§ The problem: The count of lines below that include the string "text" is the whole answer.

§ Change detection outputs:
▽
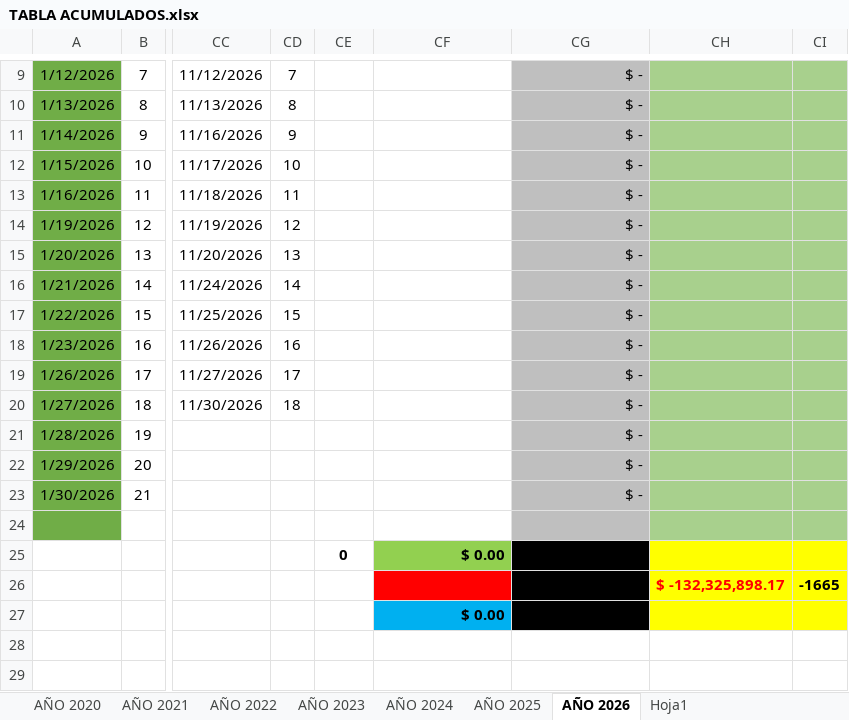
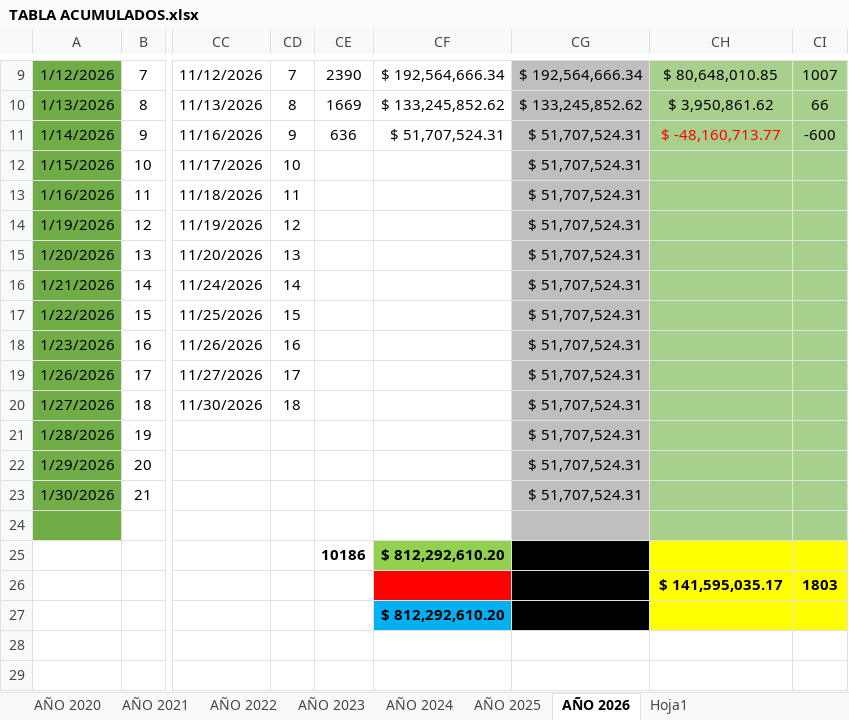
Before and after one commit to grupoprolider/Recaudacion-GPL, an Excel workbook: TABLA ACUMULADOS.xlsx, sheet AÑO 2026, drawn as a sheet; only a part is shown, gaps mark what is left out; values as stored, in another font and other column widths than the file's, no borders; the diff covers the shown part only; the diff names each change by its address in the sheet, - before the commit and + after, or states it on an @@ line.

```diff
--- a/TABLA ACUMULADOS.xlsx (sheet AÑO 2026)
+++ b/TABLA ACUMULADOS.xlsx (sheet AÑO 2026)
-CE9: (empty)
+CE9: 2390
-CF9: (empty)
+CF9: $ 192,564,666.34
-CG9: $ -
+CG9: $ 192,564,666.34
-CH9: (empty)
+CH9: $ 80,648,010.85
-CI9: (empty)
+CI9: 1007
-CE10: (empty)
+CE10: 1669
-CF10: (empty)
+CF10: $ 133,245,852.62
-CG10: $ -
+CG10: $ 133,245,852.62
-CH10: (empty)
+CH10: $ 3,950,861.62
-CI10: (empty)
+CI10: 66
-CE11: (empty)
+CE11: 636
-CF11: (empty)
+CF11: $ 51,707,524.31
-CG11:CG23: $ -
+CG11:CG23: $ 51,707,524.31
-CH11: (empty)
+CH11: $ -48,160,713.77
-CI11: (empty)
+CI11: -600
-CE25: 0
+CE25: 10186
-CF25: $ 0.00
+CF25: $ 812,292,610.20
-CH26: $ -132,325,898.17
+CH26: $ 141,595,035.17
-CH26 text colour: #FF0000
+CH26 text colour: black
-CI26: -1665
+CI26: 1803
-CF27: $ 0.00
+CF27: $ 812,292,610.20
```
Also changed, not shown: 29 edited cells and cell formats elsewhere in this sheet, sheet AÑO 2023, sheet AÑO 2020, sheet AÑO 2021, sheet AÑO 2022, formulas that keep their value, hidden cells, app/public/data/TABLA ACUMULADOS.xlsx, 1 other file.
△
§ Expected answer: 2